**Problem statement**.
Return each line of the entries that holds the string "static".

**Given records**.
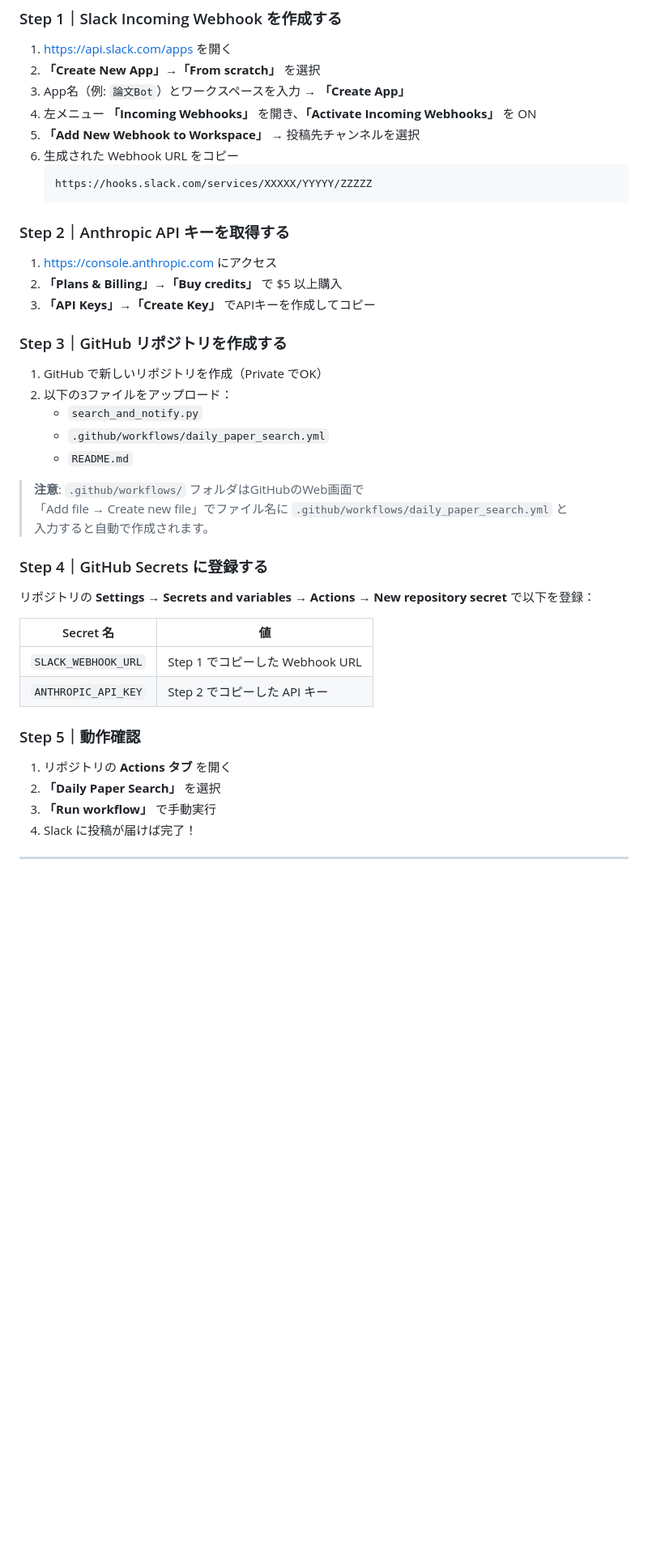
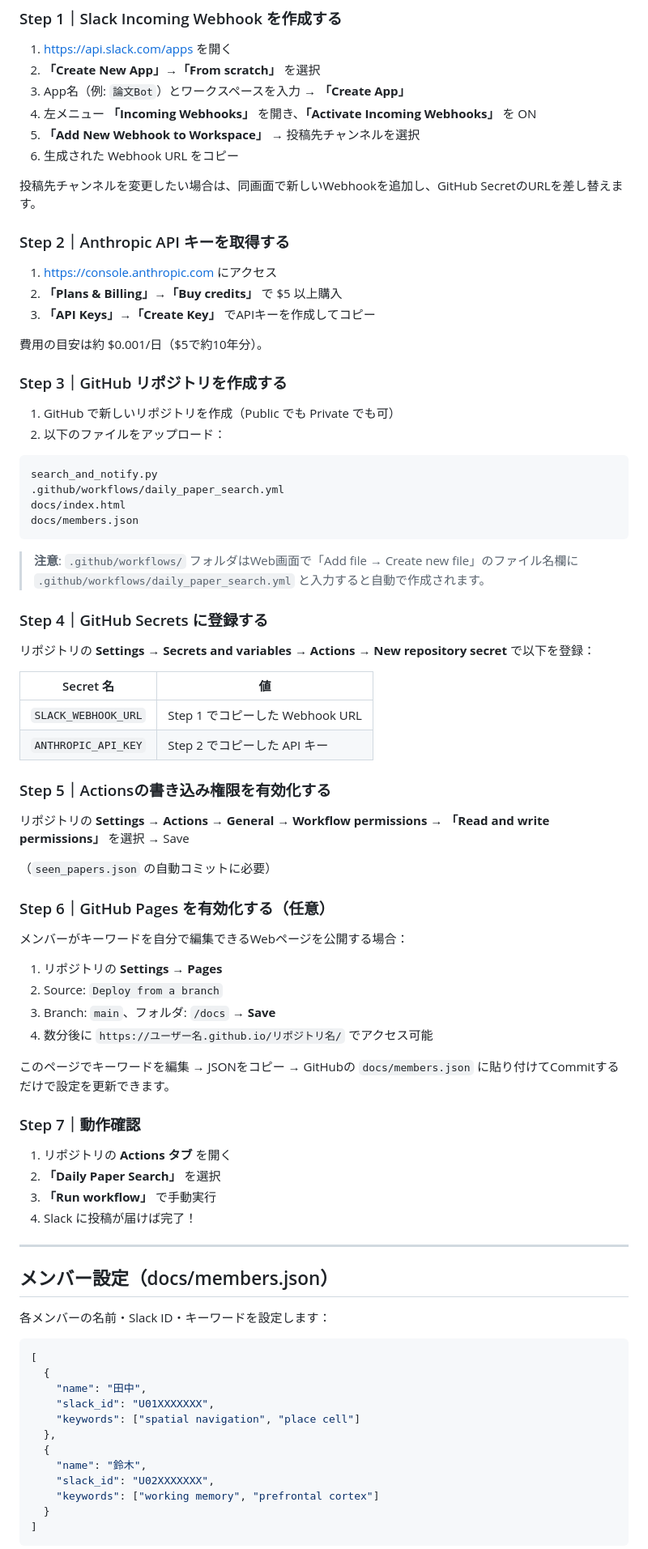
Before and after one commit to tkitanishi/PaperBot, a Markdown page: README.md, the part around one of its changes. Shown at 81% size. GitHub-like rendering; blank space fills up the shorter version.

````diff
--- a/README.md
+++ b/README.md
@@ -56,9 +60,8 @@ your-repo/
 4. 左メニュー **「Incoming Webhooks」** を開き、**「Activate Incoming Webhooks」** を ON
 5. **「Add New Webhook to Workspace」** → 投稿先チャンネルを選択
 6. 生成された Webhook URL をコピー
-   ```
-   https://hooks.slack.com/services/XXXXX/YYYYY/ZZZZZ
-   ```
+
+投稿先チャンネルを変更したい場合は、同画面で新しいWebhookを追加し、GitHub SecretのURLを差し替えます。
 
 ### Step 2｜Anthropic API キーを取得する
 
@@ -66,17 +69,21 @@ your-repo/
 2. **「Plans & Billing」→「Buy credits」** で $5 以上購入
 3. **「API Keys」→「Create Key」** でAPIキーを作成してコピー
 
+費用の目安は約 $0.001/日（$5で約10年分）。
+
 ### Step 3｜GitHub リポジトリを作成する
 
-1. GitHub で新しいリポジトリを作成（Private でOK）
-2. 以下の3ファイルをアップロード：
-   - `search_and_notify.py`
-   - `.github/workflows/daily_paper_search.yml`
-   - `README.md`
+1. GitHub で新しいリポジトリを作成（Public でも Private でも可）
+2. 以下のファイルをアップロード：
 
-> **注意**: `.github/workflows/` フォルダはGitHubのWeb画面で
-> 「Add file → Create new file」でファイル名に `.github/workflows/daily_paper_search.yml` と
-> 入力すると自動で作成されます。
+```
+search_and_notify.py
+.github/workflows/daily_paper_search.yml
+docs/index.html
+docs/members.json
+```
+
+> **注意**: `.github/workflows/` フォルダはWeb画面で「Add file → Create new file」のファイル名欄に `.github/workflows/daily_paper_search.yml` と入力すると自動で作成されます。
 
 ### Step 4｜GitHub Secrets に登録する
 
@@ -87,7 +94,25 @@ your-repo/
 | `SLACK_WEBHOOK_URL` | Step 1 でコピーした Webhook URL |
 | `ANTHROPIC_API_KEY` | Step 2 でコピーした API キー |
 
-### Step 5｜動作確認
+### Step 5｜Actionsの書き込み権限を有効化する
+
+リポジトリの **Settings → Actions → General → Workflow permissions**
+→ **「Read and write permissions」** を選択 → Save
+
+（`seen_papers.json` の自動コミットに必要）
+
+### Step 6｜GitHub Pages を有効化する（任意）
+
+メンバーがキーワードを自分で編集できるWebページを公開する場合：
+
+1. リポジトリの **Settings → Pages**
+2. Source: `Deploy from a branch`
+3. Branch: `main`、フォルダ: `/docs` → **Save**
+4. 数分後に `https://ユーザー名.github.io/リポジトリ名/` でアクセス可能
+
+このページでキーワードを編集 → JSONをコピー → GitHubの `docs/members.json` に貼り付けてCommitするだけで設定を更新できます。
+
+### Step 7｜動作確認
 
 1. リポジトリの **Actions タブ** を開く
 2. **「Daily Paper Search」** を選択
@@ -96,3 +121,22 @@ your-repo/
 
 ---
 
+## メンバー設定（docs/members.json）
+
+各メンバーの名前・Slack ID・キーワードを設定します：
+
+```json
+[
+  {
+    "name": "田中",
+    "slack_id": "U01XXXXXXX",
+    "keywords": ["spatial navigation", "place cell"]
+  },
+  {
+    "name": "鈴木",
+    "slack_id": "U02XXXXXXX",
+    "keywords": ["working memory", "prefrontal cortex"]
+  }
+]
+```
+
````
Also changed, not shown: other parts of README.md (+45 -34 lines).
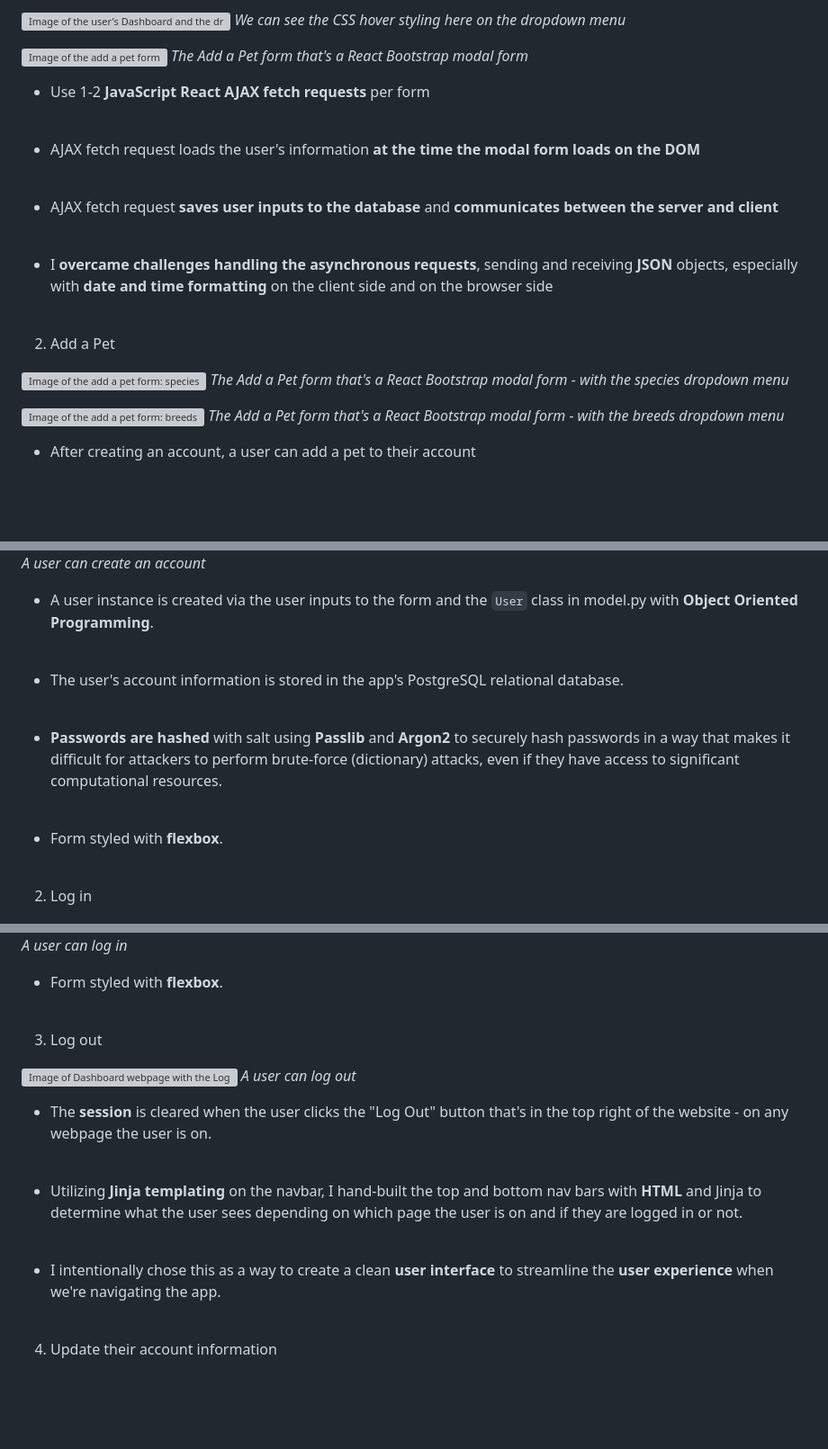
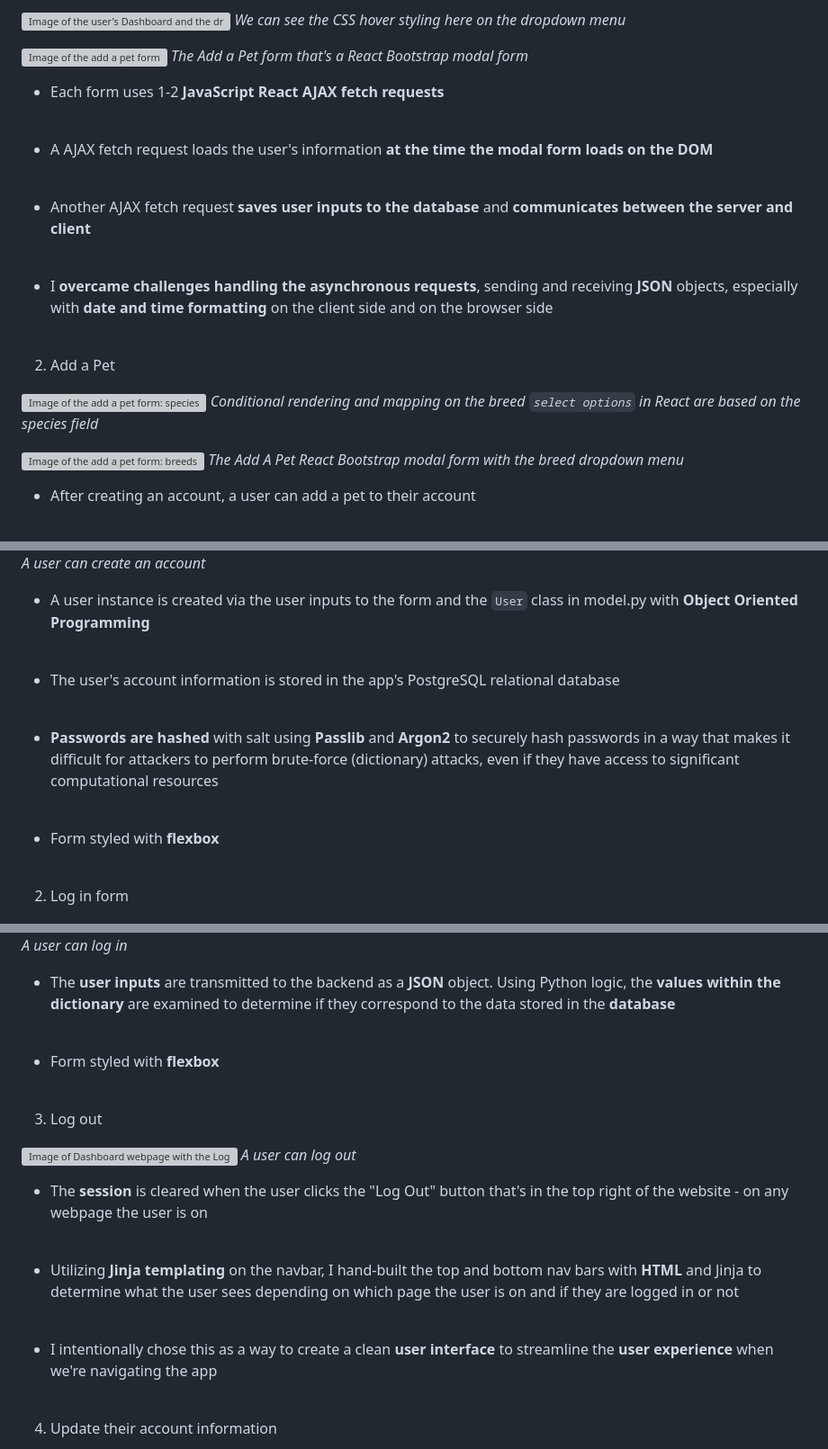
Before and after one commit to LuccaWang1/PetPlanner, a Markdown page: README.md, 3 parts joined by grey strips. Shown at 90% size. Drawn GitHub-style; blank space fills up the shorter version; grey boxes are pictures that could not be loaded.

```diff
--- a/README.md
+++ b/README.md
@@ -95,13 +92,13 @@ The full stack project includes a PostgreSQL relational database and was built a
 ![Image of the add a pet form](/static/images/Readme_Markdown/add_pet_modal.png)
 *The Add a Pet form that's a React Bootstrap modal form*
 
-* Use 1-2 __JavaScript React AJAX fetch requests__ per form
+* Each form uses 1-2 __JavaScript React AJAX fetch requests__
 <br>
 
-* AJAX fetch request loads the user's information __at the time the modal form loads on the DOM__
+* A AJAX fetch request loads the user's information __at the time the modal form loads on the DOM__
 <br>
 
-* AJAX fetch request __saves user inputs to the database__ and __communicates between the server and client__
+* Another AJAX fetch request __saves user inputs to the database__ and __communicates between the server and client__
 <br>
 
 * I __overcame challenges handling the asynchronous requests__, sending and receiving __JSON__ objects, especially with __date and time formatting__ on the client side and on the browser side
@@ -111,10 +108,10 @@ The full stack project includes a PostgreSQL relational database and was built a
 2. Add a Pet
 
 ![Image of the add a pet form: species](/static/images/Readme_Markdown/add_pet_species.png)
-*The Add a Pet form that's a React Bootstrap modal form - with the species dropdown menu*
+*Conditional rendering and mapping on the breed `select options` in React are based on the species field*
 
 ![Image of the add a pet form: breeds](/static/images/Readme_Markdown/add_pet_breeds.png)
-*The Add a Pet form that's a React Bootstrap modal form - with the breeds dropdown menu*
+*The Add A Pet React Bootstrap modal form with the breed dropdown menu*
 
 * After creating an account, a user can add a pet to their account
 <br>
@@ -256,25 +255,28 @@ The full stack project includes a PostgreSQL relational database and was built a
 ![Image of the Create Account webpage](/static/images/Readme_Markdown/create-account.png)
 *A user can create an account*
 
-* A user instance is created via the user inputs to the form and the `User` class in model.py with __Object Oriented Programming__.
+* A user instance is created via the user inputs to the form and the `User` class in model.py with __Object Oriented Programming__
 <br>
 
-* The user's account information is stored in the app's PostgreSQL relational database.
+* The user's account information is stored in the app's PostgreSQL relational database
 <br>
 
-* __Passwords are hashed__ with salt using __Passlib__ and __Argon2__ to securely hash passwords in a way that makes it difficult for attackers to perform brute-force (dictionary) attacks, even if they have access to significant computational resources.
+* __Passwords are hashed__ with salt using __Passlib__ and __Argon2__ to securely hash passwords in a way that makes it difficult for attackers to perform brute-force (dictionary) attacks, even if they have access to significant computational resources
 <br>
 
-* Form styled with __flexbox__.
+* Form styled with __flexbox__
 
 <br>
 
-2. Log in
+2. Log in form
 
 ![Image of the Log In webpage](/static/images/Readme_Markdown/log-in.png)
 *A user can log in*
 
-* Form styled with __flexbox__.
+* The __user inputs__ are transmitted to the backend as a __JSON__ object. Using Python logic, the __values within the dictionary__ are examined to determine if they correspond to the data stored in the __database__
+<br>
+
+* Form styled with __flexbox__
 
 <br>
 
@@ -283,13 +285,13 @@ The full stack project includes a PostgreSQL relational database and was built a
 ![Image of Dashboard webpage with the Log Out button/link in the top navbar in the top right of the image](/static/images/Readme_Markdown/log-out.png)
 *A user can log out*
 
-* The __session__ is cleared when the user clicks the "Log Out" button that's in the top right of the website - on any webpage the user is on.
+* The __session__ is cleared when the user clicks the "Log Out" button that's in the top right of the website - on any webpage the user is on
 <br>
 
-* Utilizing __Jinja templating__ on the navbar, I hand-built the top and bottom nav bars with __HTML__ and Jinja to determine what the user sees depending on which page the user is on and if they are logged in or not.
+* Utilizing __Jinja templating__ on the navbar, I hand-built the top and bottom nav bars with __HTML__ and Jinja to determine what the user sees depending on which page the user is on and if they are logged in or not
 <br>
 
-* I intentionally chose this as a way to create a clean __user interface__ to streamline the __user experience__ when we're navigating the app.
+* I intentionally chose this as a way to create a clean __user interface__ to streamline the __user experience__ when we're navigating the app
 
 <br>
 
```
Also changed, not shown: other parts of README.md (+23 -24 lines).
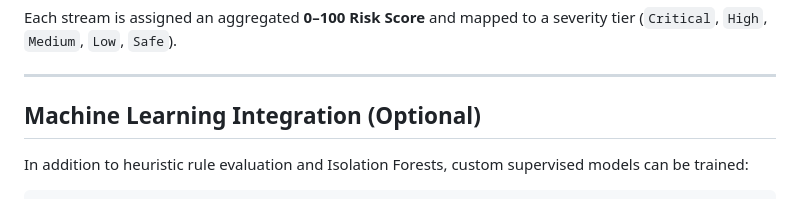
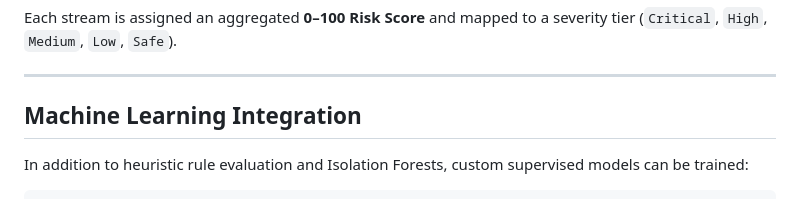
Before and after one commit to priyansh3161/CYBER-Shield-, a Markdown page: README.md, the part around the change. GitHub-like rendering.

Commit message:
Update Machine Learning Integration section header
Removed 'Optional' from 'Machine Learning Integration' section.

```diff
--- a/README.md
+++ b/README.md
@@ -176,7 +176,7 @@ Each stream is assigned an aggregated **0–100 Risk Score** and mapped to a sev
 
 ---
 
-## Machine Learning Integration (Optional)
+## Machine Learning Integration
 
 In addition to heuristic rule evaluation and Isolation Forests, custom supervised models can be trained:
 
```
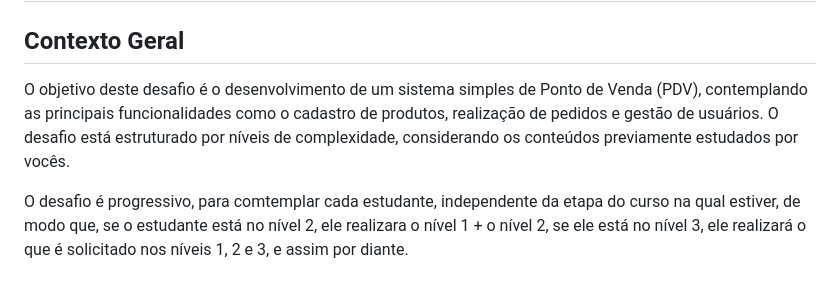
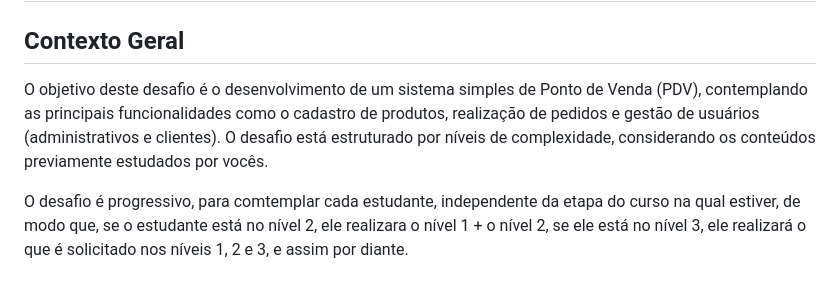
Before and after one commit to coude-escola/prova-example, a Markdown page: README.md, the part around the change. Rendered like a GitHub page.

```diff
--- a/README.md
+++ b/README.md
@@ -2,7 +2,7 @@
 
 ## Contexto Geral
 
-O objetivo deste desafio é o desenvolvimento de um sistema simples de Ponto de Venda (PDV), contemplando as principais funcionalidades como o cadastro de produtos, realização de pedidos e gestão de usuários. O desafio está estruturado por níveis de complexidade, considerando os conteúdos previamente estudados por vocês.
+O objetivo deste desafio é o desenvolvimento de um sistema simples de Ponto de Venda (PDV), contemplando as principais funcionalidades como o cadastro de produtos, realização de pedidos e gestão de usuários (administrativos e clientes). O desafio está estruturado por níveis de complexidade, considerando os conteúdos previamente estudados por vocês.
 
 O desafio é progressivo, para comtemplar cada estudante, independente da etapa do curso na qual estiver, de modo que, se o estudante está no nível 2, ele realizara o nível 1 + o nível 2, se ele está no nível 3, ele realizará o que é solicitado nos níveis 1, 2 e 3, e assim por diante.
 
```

**Answer section**.
 ![Image of the add a pet form](/static/images/Readme_Markdown/add_pet_modal.png)
 ![Image of the add a pet form: species](/static/images/Readme_Markdown/add_pet_species.png)
 ![Image of the add a pet form: breeds](/static/images/Readme_Markdown/add_pet_breeds.png)
 ![Image of the Create Account webpage](/static/images/Readme_Markdown/create-account.png)
 ![Image of the Log In webpage](/static/images/Readme_Markdown/log-in.png)
 ![Image of Dashboard webpage with the Log Out button/link in the top navbar in the top right of the image](/static/images/Readme_Markdown/log-out.png)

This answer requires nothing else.